TRENTON – A measure sponsored by Senators Paul A. Sarlo and John A. Girgenti that would create the crime of “leader of an organized retail theft enterprise,” and impose prison time on persons found guilty of leading or participating in organized theft rings received unanimous approval today from the Assembly.
“Today’s unanimous approval of this bill is taking us one step closer to ridding New Jersey of these organized theft rings,” said Senator Sarlo, D-Bergen, Essex and Passaic. “When these groups collaborate and steal thousands of dollars worth of merchandise from stores, consumers are left to pick up the slack by paying higher prices for the items they need. This bill will target everyone involved in these theft rings and send a clear message that we will not allow these rings to rob our local businesses or our honest taxpayers of their hard-earned dollars.”

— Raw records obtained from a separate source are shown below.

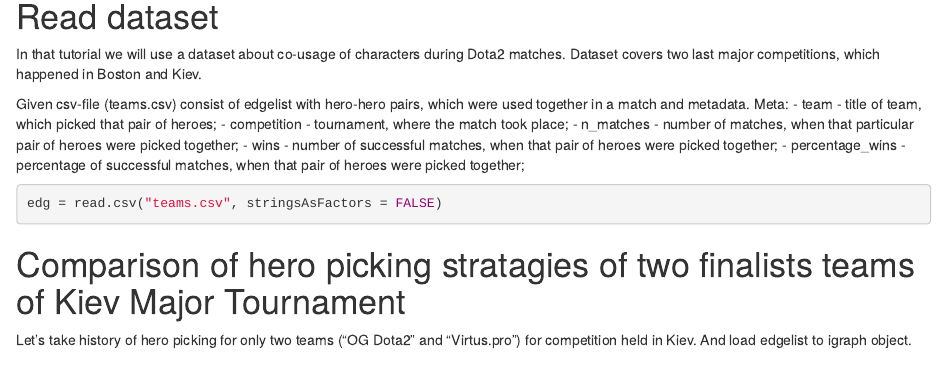
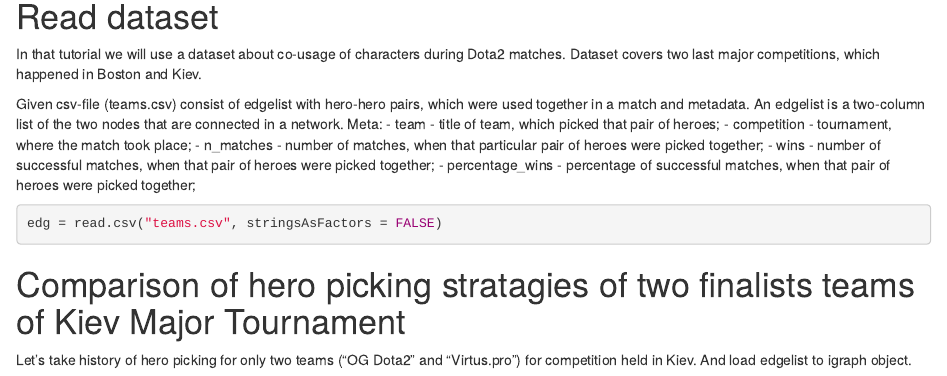
Before and after one commit to nosoc/wsss17-esports, an R Markdown document (SNA/dota_heroes_nets.Rmd): the page in a window 1100 px wide, from 3670 px down. Rendered offline with R 4.5, knitr and Pandoc, with nearby package versions; code that draws random numbers runs with fixed seeds of ours.

Commit message:
Update dota_heroes_nets.Rmd

```diff
--- a/SNA/dota_heroes_nets.Rmd
+++ b/SNA/dota_heroes_nets.Rmd
@@ -77,7 +77,7 @@
 In that tutorial we will use a dataset about co-usage of characters during Dota2 matches.
 Dataset covers two last major competitions, which happened in Boston and Kiev.
 
-Given csv-file (teams.csv) consist of edgelist with hero-hero pairs, which were used together in a match and metadata.
+Given csv-file (teams.csv) consist of edgelist with hero-hero pairs, which were used together in a match and metadata. An edgelist is a two-column list of the two nodes that are connected in a network.
 Meta:
 - team - title of team, which picked that pair of heroes;
 - competition - tournament, where the match took place;
```
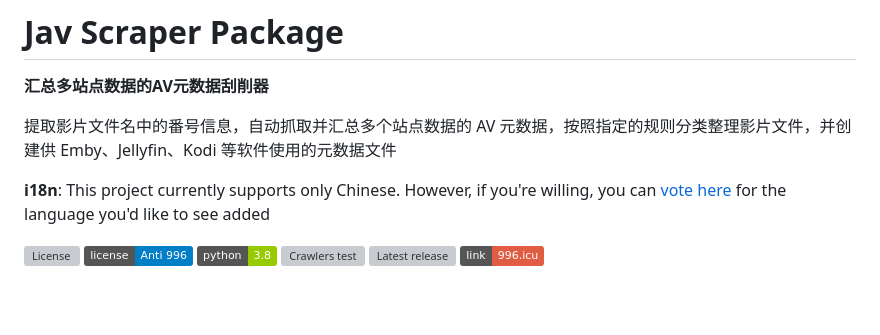
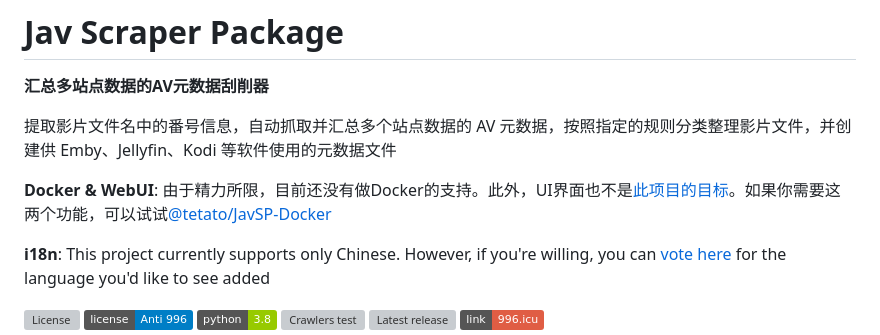
Before and after one commit to Yuukiy/JavSP, a Markdown page: README.md, the part around the change. Rendered like a GitHub page; badges without logos; blank space fills up the shorter version; grey boxes are pictures that could not be loaded.

Commit message:
在ReadMe中添加指向 tetato/JavSP-Docker 的提示

```diff
--- a/README.md
+++ b/README.md
@@ -5,6 +5,8 @@
 **汇总多站点数据的AV元数据刮削器**
 
 提取影片文件名中的番号信息，自动抓取并汇总多个站点数据的 AV 元数据，按照指定的规则分类整理影片文件，并创建供 Emby、Jellyfin、Kodi 等软件使用的元数据文件
+
+**Docker & WebUI**: 由于精力所限，目前还没有做Docker的支持。此外，UI界面也不是[此项目的目标](https://github.com/Yuukiy/JavSP/issues/148)。如果你需要这两个功能，可以试试[@tetato/JavSP-Docker](https://github.com/tetato/JavSP-Docker)
 
 **i18n**: This project currently supports only Chinese. However, if you're willing, you can [vote here](https://github.com/Yuukiy/JavSP/discussions/157) for the language you'd like to see added
 
```
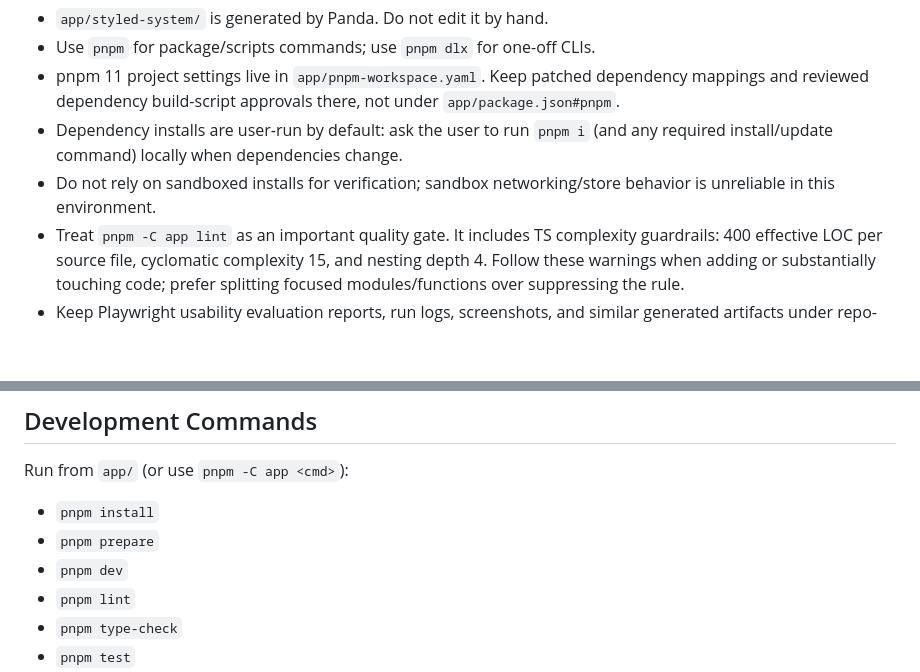
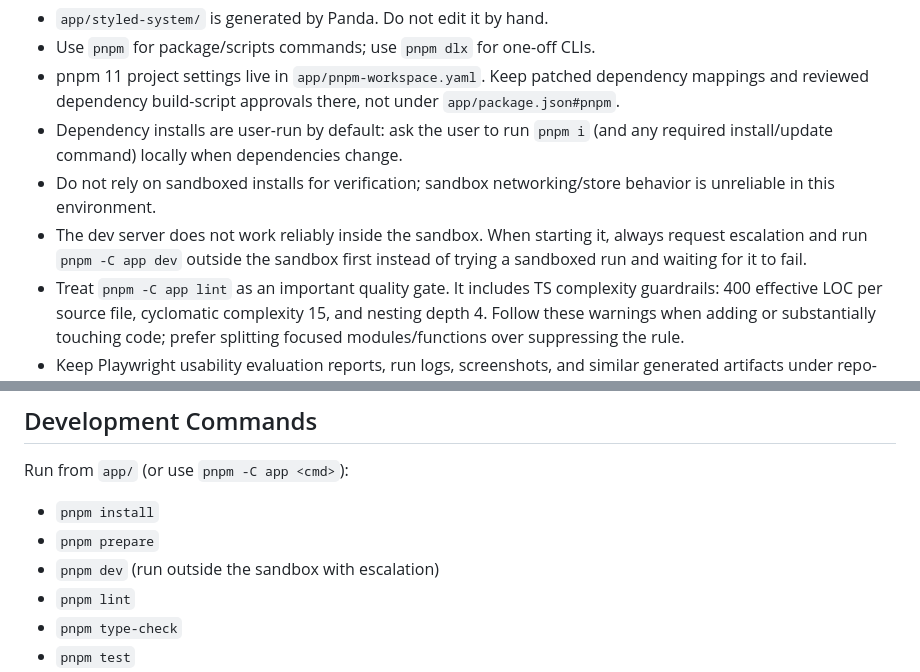
Before and after one commit to byronwall/solid-start-panda-park-ui, a Markdown page: AGENTS.md, 2 parts joined by grey strips. Rendered like a GitHub page; blank space fills up the shorter version.

Commit message:
Clarify dev server execution in sandbox

```diff
--- a/AGENTS.md
+++ b/AGENTS.md
@@ -9,6 +9,7 @@ Repository-level guidance for contributors and coding agents.
 - pnpm 11 project settings live in `app/pnpm-workspace.yaml`. Keep patched dependency mappings and reviewed dependency build-script approvals there, not under `app/package.json#pnpm`.
 - Dependency installs are user-run by default: ask the user to run `pnpm i` (and any required install/update command) locally when dependencies change.
 - Do not rely on sandboxed installs for verification; sandbox networking/store behavior is unreliable in this environment.
+- The dev server does not work reliably inside the sandbox. When starting it, always request escalation and run `pnpm -C app dev` outside the sandbox first instead of trying a sandboxed run and waiting for it to fail.
 - Treat `pnpm -C app lint` as an important quality gate. It includes TS complexity guardrails: 400 effective LOC per source file, cyclomatic complexity 15, and nesting depth 4. Follow these warnings when adding or substantially touching code; prefer splitting focused modules/functions over suppressing the rule.
 - Keep Playwright usability evaluation reports, run logs, screenshots, and similar generated artifacts under repo-root `tmp/evals/`; it is git-ignored so eval images and reports do not get committed.
 - AI SDK/OpenAI setup lives in `app/.env.example`. Provide `OPENAI_API_KEY`; prefer `OPENAI_MODEL=gpt-5-mini` for default work and `OPENAI_HEAVY_MODEL=gpt-5.4` for heavier tasks.
@@ -44,7 +45,7 @@ Run from `app/` (or use `pnpm -C app <cmd>`):
 
 - `pnpm install`
 - `pnpm prepare`
-- `pnpm dev`
+- `pnpm dev` (run outside the sandbox with escalation)
 - `pnpm lint`
 - `pnpm type-check`
 - `pnpm test`
```
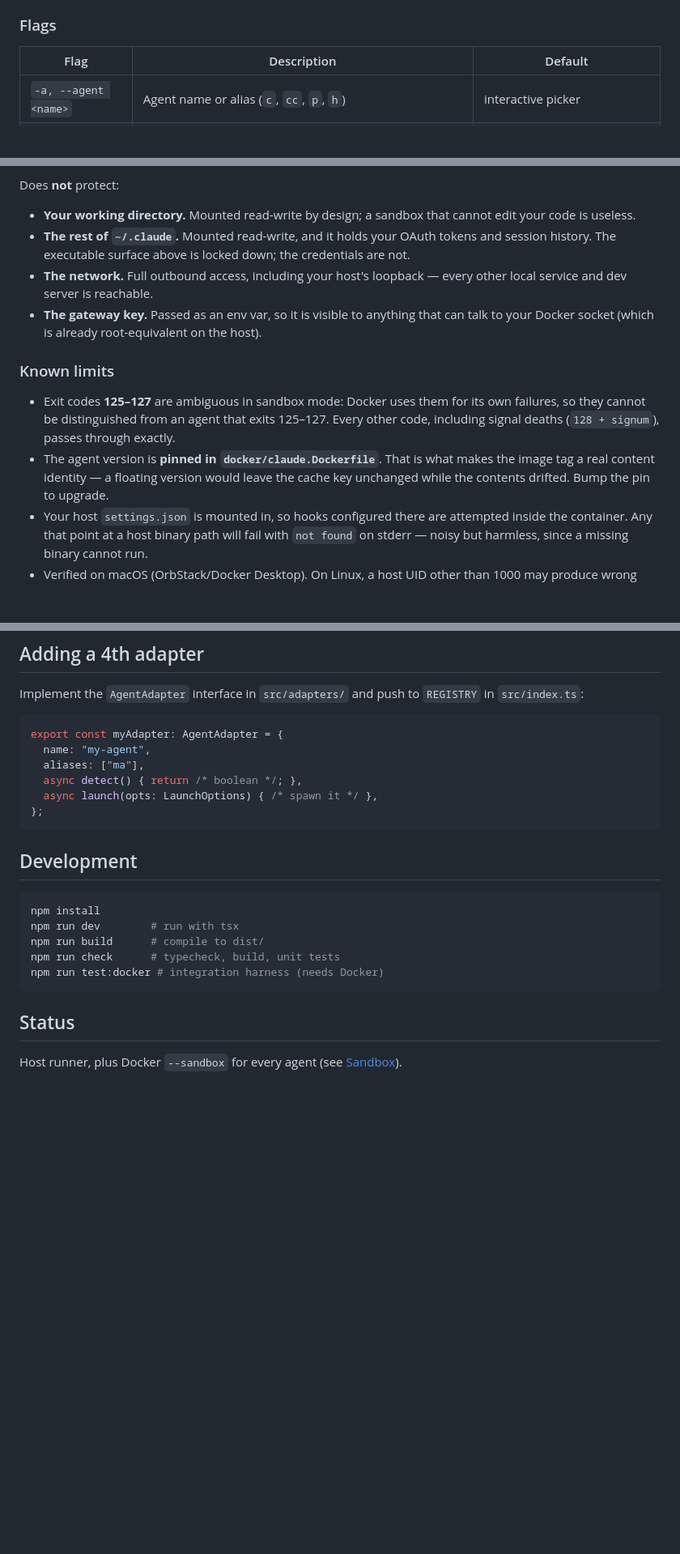
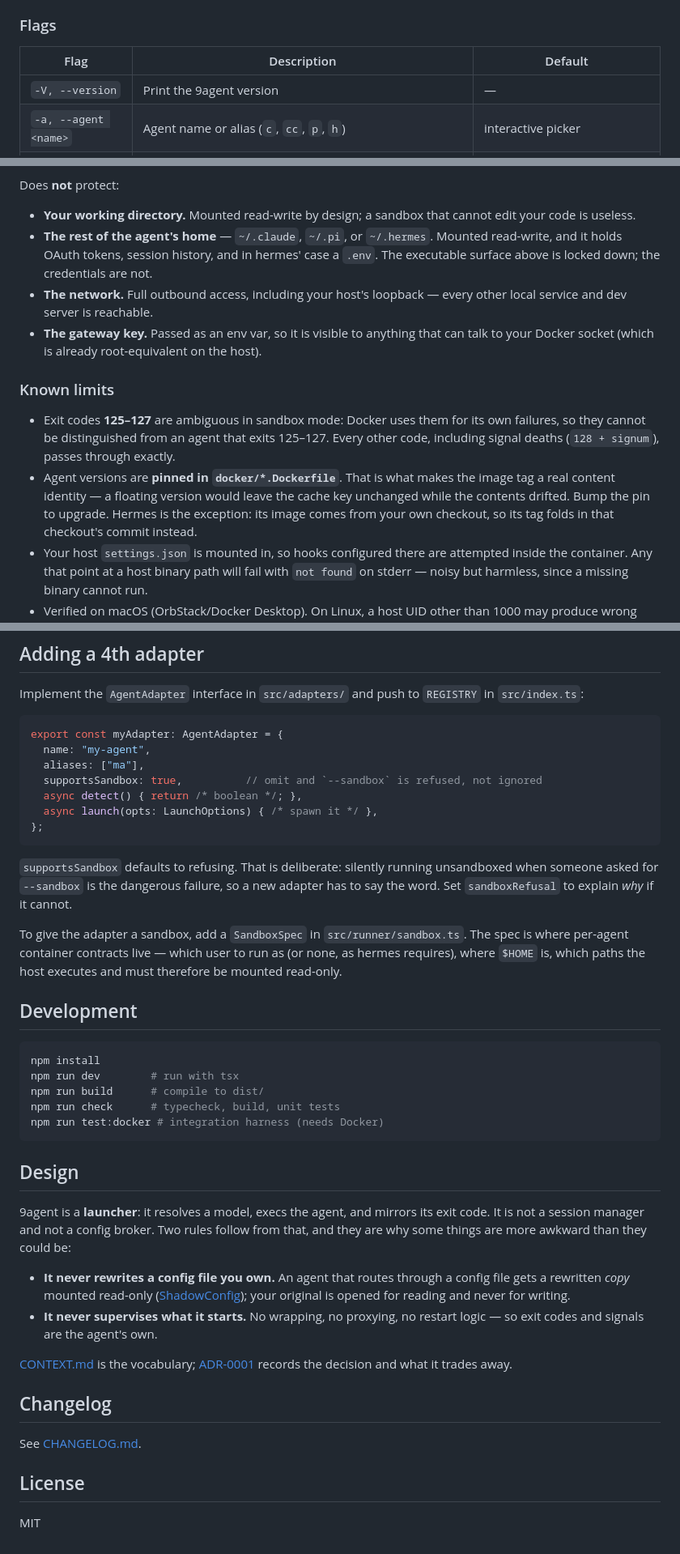
Before and after one commit to nadimtuhin/9agent, a Markdown page: README.md, 3 parts joined by grey strips. Shown at 81% size. Drawn GitHub-style; blank space fills up the shorter version.

Commit message:
docs: bring the README back in line with what ships
The symlink rule was documented twice and the first copy predated the security
fix, so it still described mounting any escaping target — the exact behaviour
that turned out to be an escalation path. Removed it; the accurate one stays.

Also: --version was missing from the flags table, the pin note named only
claude.Dockerfile now that both are pinned, the read-write caveat still said
~/.claude when all three agent homes are mounted, and the adapter example omitted
supportsSandbox — which defaults to refusing, so a new adapter that copies the
example gets a refusal it cannot explain.

Replaced the trailing Status line with the two rules a reader needs to predict
this thing's behaviour, plus changelog and license links.

````diff
--- a/README.md
+++ b/README.md
@@ -65,6 +65,7 @@ whether they were meant for the agent or for itself.
 
 | Flag | Description | Default |
 |------|-------------|---------|
+| `-V, --version` | Print the 9agent version | — |
 | `-a, --agent <name>` | Agent name or alias (`c`, `cc`, `p`, `h`) | interactive picker |
 | `-m, --model <id>` | Model ID | interactive search |
 | `--yolo` | Skip permissions / dangerous mode | safe |
@@ -152,9 +149,10 @@ Also worth knowing:
 Does **not** protect:
 - **Your working directory.** Mounted read-write by design; a sandbox that cannot
   edit your code is useless.
-- **The rest of `~/.claude`.** Mounted read-write, and it holds your OAuth tokens
-  and session history. The executable surface above is locked down; the
-  credentials are not.
+- **The rest of the agent's home** — `~/.claude`, `~/.pi`, or `~/.hermes`.
+  Mounted read-write, and it holds OAuth tokens, session history, and in hermes'
+  case a `.env`. The executable surface above is locked down; the credentials
+  are not.
 - **The network.** Full outbound access, including your host's loopback — every
   other local service and dev server is reachable.
 - **The gateway key.** Passed as an env var, so it is visible to anything that can
@@ -165,9 +163,11 @@ Does **not** protect:
 - Exit codes **125–127** are ambiguous in sandbox mode: Docker uses them for its
   own failures, so they cannot be distinguished from an agent that exits 125–127.
   Every other code, including signal deaths (`128 + signum`), passes through exactly.
-- The agent version is **pinned in `docker/claude.Dockerfile`**. That is what makes
-  the image tag a real content identity — a floating version would leave the cache
-  key unchanged while the contents drifted. Bump the pin to upgrade.
+- Agent versions are **pinned in `docker/*.Dockerfile`**. That is what makes the
+  image tag a real content identity — a floating version would leave the cache key
+  unchanged while the contents drifted. Bump the pin to upgrade. Hermes is the
+  exception: its image comes from your own checkout, so its tag folds in that
+  checkout's commit instead.
 - Your host `settings.json` is mounted in, so hooks configured there are attempted
   inside the container. Any that point at a host binary path will fail with
   `not found` on stderr — noisy but harmless, since a missing binary cannot run.
@@ -208,10 +208,20 @@ Implement the `AgentAdapter` interface in `src/adapters/` and push to `REGISTRY`
 export const myAdapter: AgentAdapter = {
   name: "my-agent",
   aliases: ["ma"],
+  supportsSandbox: true,          // omit and `--sandbox` is refused, not ignored
   async detect() { return /* boolean */; },
   async launch(opts: LaunchOptions) { /* spawn it */ },
 };
 ```
+
+`supportsSandbox` defaults to refusing. That is deliberate: silently running
+unsandboxed when someone asked for `--sandbox` is the dangerous failure, so a new
+adapter has to say the word. Set `sandboxRefusal` to explain *why* if it cannot.
+
+To give the adapter a sandbox, add a `SandboxSpec` in `src/runner/sandbox.ts`. The
+spec is where per-agent container contracts live — which user to run as (or none,
+as hermes requires), where `$HOME` is, which paths the host executes and must
+therefore be mounted read-only.
 
 ## Development
 
@@ -223,6 +233,25 @@ npm run check      # typecheck, build, unit tests
 npm run test:docker # integration harness (needs Docker)
 ```
 
-## Status
+## Design
 
-Host runner, plus Docker `--sandbox` for every agent (see [Sandbox](#sandbox)).
+9agent is a **launcher**: it resolves a model, execs the agent, and mirrors its
+exit code. It is not a session manager and not a config broker. Two rules follow
+from that, and they are why some things are more awkward than they could be:
+
+- **It never rewrites a config file you own.** An agent that routes through a
+  config file gets a rewritten *copy* mounted read-only ([ShadowConfig](CONTEXT.md));
+  your original is opened for reading and never for writing.
+- **It never supervises what it starts.** No wrapping, no proxying, no restart
+  logic — so exit codes and signals are the agent's own.
+
+[CONTEXT.md](CONTEXT.md) is the vocabulary; [ADR-0001](docs/adr/0001-launcher-not-session-manager.md)
+records the decision and what it trades away.
+
+## Changelog
+
+See [CHANGELOG.md](CHANGELOG.md).
+
+## License
+
+MIT
````
Also changed, not shown: other parts of README.md (+0 -4 lines).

“Organized retail theft is a major concern facing many retailers,” said Senator Girgenti, D-Bergen and Passaic. “Retailers’ bottom lines are being hit harder every year due to organized retail theft, which then ends up being passed onto the customers. Organized retail crime does not only affect our finances; it also affects the safety and security of employees and customers in the store. By toughen our theft laws we can deter this kind of crime, and protect our citizens, and their wallets.”
The Senators’ measure, S-273, would define a “leader of an organized retail theft organization” as a person who acts as an organizer engaging in any scheme to use other people to transfer or sell stolen merchandise. Under the bill, leading a shoplifting organization would constitute a second degree crime, and would be punishable by up to ten years in prison and fines of up to $150,000.
Under current law, stealing merchandise valued at less than $1,000 constitutes a third degree crime, which is punishable by up to five years in prison an a $15,000 fine. The bill also defines an “organized retail theft enterprise” as two or more people collaborating to transfer or sell stolen merchandise.
This measure now heads to the Governor’s desk where his signature would make it State law.